didn't know what to do about it. And got very very frustrated and
was just another thing added to the swirling mess of racing thoughts
which kept me awake at night. The ones that arrived moments after
putting my head on the pillow, making sleep impossible, no matter how
tired I was.
silly little thought would lead to another slightly bigger one, and
so on, and before I knew it I would find myself overwhelmed by a
storm of things that needed doing – a storm so large it had no
beginning and no end, and certainly had no discernible way of taking
action on it.
answer? In the end it was very simple. Make a list.
made a list of all the things that were troubling me. All the
outstanding jobs, bills that needed paying, letters that needed
writing, vehicles that needed work, articles or stories that were
clamouring to be put together rather than sit in my head poisoning
me. There were vet appointments to be made, clients to ring,
lifestyle changes to be introduced. Ideas for projects to be got off
the ground, favours to be returned, new customers to be marketed to,
jobs to be applied for, weight to be lost, new habits to be formed.
Or old ones to be broken.
familiar?
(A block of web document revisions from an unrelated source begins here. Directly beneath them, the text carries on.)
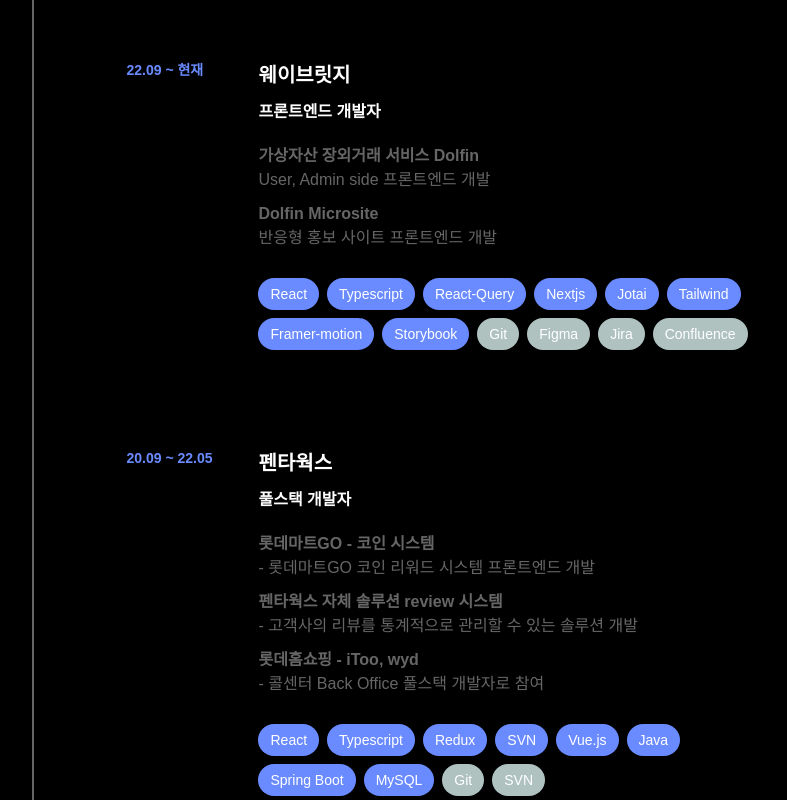
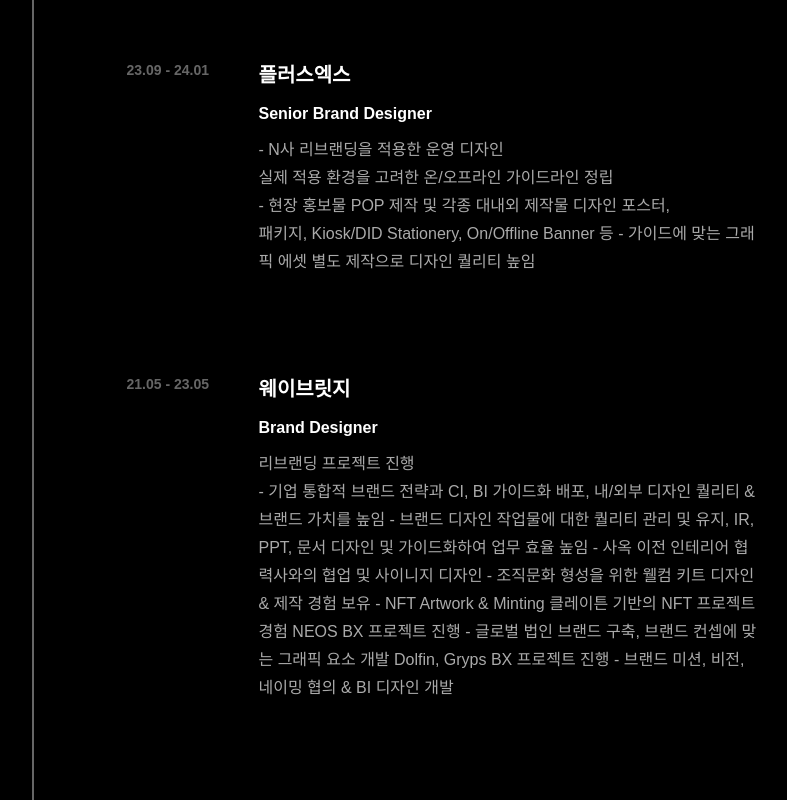
Before and after one commit to wldlglaso/wldlglaso.github.io, a Next.js app: page / in a window 1280 px wide. Shown: the part 1320-2120 px from the top of the page, without its empty margins (402-1189 px from the left). Built offline with nearby package versions, Linux system fonts and the light colour scheme; a web font is replaced by a local one.

Commit message:
add: Experience

```diff
--- a/components/experience.tsx
+++ b/components/experience.tsx
@@ -14,45 +14,17 @@
   period,
   role,
   descriptions,
-  mainSkills,
-  subSkills,
 }: PropsWithChildren<Experience>) => (
   <div className="hover:bg-[#121212] p-[32px] rounded-[20px] flex flex-col md:flex-row gap-x-[32px] md:w-[700px]">
-    <div className="text-blue-6A text-[14px] font-bold w-[100px] shrink-0">
+    <div className="text-gray-6 text-[14px] font-bold w-[100px] shrink-0">
       {period}
     </div>
     <div>
       <p className="text-[20px] font-bold">{company}</p>
-      <p className="text-[16px] font-bold my-[10px]">{role}</p>
-      {descriptions.map(({ main, sub }, idx) => (
-        <div className="pt-[10px] text-gray-6" key={idx}>
-          <p className="font-bold">{main}</p>
-          <p>{sub}</p>
-        </div>
-      ))}
-      <div className="flex mt-[28px] flex-wrap gap-[8px]">
-        {mainSkills.map((skill) => (
-          <Chip text={skill} key={skill} />
-        ))}
-        {subSkills.map((skill) => (
-          <Chip text={skill} key={skill} variant="gray" />
-        ))}
-      </div>
+      <p className="text-[16px] font-bold mt-[12px] mb-[10px]">{role}</p>
+      {descriptions}
     </div>
   </div>
 );
 
-const Chip = ({
-  variant = "blue",
-  text,
-}: {
-  variant?: "blue" | "gray";
-  text: string;
-}) => <span className={chipStyles[variant]}>{text}</span>;
-
-const chipStyles = {
-  blue: "bg-blue-6A rounded-[16px] text-white h-[32px] px-[12px] text-[14px] flex items-center",
-  gray: "bg-gray-AF rounded-[16px] text-white h-[32px] px-[12px] text-[14px] flex items-center",
-};
-
 export default Experience;
--- a/constants/experience.ts
+++ /dev/null
@@ -1,72 +0,0 @@
-export type Experience = {
-  company: string;
-  period: string;
-  role: string;
-  descriptions: Description[];
-  mainSkills: string[];
-  subSkills: string[];
-};
-
-type Description = {
-  main: string;
-  sub: string;
-};
-
-export const experienceList: Experience[] = [
-  {
-    company: "웨이브릿지",
-    period: "22.09 ~ 현재",
-    role: "프론트엔드 개발자",
-    descriptions: [
-      {
-        main: "가상자산 장외거래 서비스 Dolfin",
-        sub: "User, Admin side 프론트엔드 개발",
-      },
-      {
-        main: "Dolfin Microsite",
-        sub: "반응형 홍보 사이트 프론트엔드 개발",
-      },
-    ],
-    mainSkills: [
-      "React",
-      "Typescript",
-      "React-Query",
-      "Nextjs",
-      "Jotai",
-      "Tailwind",
-      "Framer-motion",
-      "Storybook",
-    ],
-    subSkills: ["Git", "Figma", "Jira", "Confluence"],
-  },
-  {
-    company: "펜타웍스",
-    period: "20.09 ~ 22.05",
-    role: "풀스택 개발자",
-    descriptions: [
-      {
-        main: "롯데마트GO - 코인 시스템",
-        sub: "- 롯데마트GO 코인 리워드 시스템 프론트엔드 개발",
-      },
-      {
-        main: "펜타웍스 자체 솔루션 review 시스템",
-        sub: "- 고객사의 리뷰를 통계적으로 관리할 수 있는 솔루션 개발",
-      },
-      {
-        main: "롯데홈쇼핑 - iToo, wyd",
-        sub: "- 콜센터 Back Office 풀스택 개발자로 참여",
-      },
-    ],
-    mainSkills: [
-      "React",
-      "Typescript",
-      "Redux",
-      "SVN",
-      "Vue.js",
-      "Java",
-      "Spring Boot",
-      "MySQL",
-    ],
-    subSkills: ["Git", "SVN"],
-  },
-];
--- /dev/null
+++ b/constants/experience.tsx
@@ -0,0 +1,51 @@
+import type { ReactElement } from "react";
+
+export type Experience = {
+  company: string;
+  period: string;
+  role: string;
+  descriptions: ReactElement;
+};
+
+export const experienceList: Experience[] = [
+  {
+    company: "플러스엑스",
+    period: "23.09 - 24.01",
+    role: "Senior Brand Designer",
+    descriptions: (
+      <div className="text-[16px] text-gray-A leading-[28px] pl-[10px]">
+        <p>- N사 리브랜딩을 적용한 운영 디자인</p>
+        <p className="ml-[10px]">
+          실제 적용 환경을 고려한 온/오프라인 가이드라인 정립
+        </p>
+        <p>- 현장 홍보물 POP 제작 및 각종 대내외 제작물 디자인 포스터,</p>
+        패키지, Kiosk/DID Stationery, On/Offline Banner 등 - 가이드에 맞는
+        그래픽 에셋 별도 제작으로 디자인 퀄리티 높임
+      </div>
+    ),
+  },
+  {
+    company: "웨이브릿지",
+    period: "21.05 - 23.05",
+    role: "Brand Designer",
+    descriptions: (
+      <div className="text-[16px] text-gray-A leading-[28px] pl-[10px]">
+        <p>리브랜딩 프로젝트 진행</p>
+        <p></p>- 기업 통합적 브랜드 전략과 CI, BI 가이드화 배포, 내/외부 디자인
+        퀄리티 & 브랜드 가치를 높임 - 브랜드 디자인 작업물에 대한 퀄리티 관리 및
+        유지, IR, PPT, 문서 디자인 및 가이드화하여 업무 효율 높임 - 사옥 이전
+        인테리어 협력사와의 협업 및 사이니지 디자인 - 조직문화 형성을 위한 웰컴
+        키트 디자인 & 제작 경험 보유 - NFT Artwork & Minting 클레이튼 기반의 NFT
+        프로젝트 경험 NEOS BX 프로젝트 진행 - 글로벌 법인 브랜드 구축, 브랜드
+        컨셉에 맞는 그래픽 요소 개발 Dolfin, Gryps BX 프로젝트 진행 - 브랜드
+        미션, 비전, 네이밍 협의 & BI 디자인 개발
+      </div>
+    ),
+  },
+  {
+    company: "(주)한글과 컴퓨터",
+    period: "19.09 - 21.05",
+    role: "Designer",
+    descriptions: <></>,
+  },
+];
```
I hope not. But I bet it does.
I made the first list, later transferring it to a succession of tiny
notebooks that are easy to carry safely everywhere I go, I began
making a contract with myself, which removed those things that needed
doing from my over-busy mind and put them somewhere I can refer to,
and, more importantly, do something about; freeing up my mind for
more enjoyable thinking. Or no thinking at all. It's up to me now.
a list. Do the easy stuff first. Carry the list everywhere and add to
it the instant you think of something, even if you are in bed in the
dark trying to sleep. Especially if you are in bed in the dark
trying to sleep. That way it's not lingering in your mind as
a nagging worry. Do the easy stuff for a while, without thought of
the big-ticket items, and something magical begins to happen. You
grow bigger muscles for dealing with the things you've been hiding
from, and you begin to relish the challenges.
it incrementally, like learning to drive. You don't go out on the
motorway on your first driving lesson. For most of us getting off the
driveway is too much at first, but lesson by lesson we get to the
point where driving becomes automatic and we can't imagine it ever
having been hard.
is all it takes. Put some practical stuff in place, by reading Geoff
Thompson, or Jim Lawless, for instance, or about meditation
techniques, or by studying your religion a little more closely; and
then just practice being whatever it is you want to be.
flog dead horses, and don't expect the same old routines to take you
somewhere different. These days I train in environments that are not
so different really, to the one I moved on from, I just fit in better
is all. No one's fault, it's just the way it is, and it was only a
fluke that led to me moving on. I'm not still in my first job, or
living with my first girlfriend either, and that's okay too. For
to trust your own instincts again - and don't worry about getting up
more times than you are knocked down ;-) because (and this I promise
you) a life that is well lived and free from crippling, but pointless
and avoidable worry makes you much harder to knock down in the first
when the knocking down is being done by yourself.
Author: Stuart Williams
Copyright © 2011 www.stuart-williams.com - all rights reserved.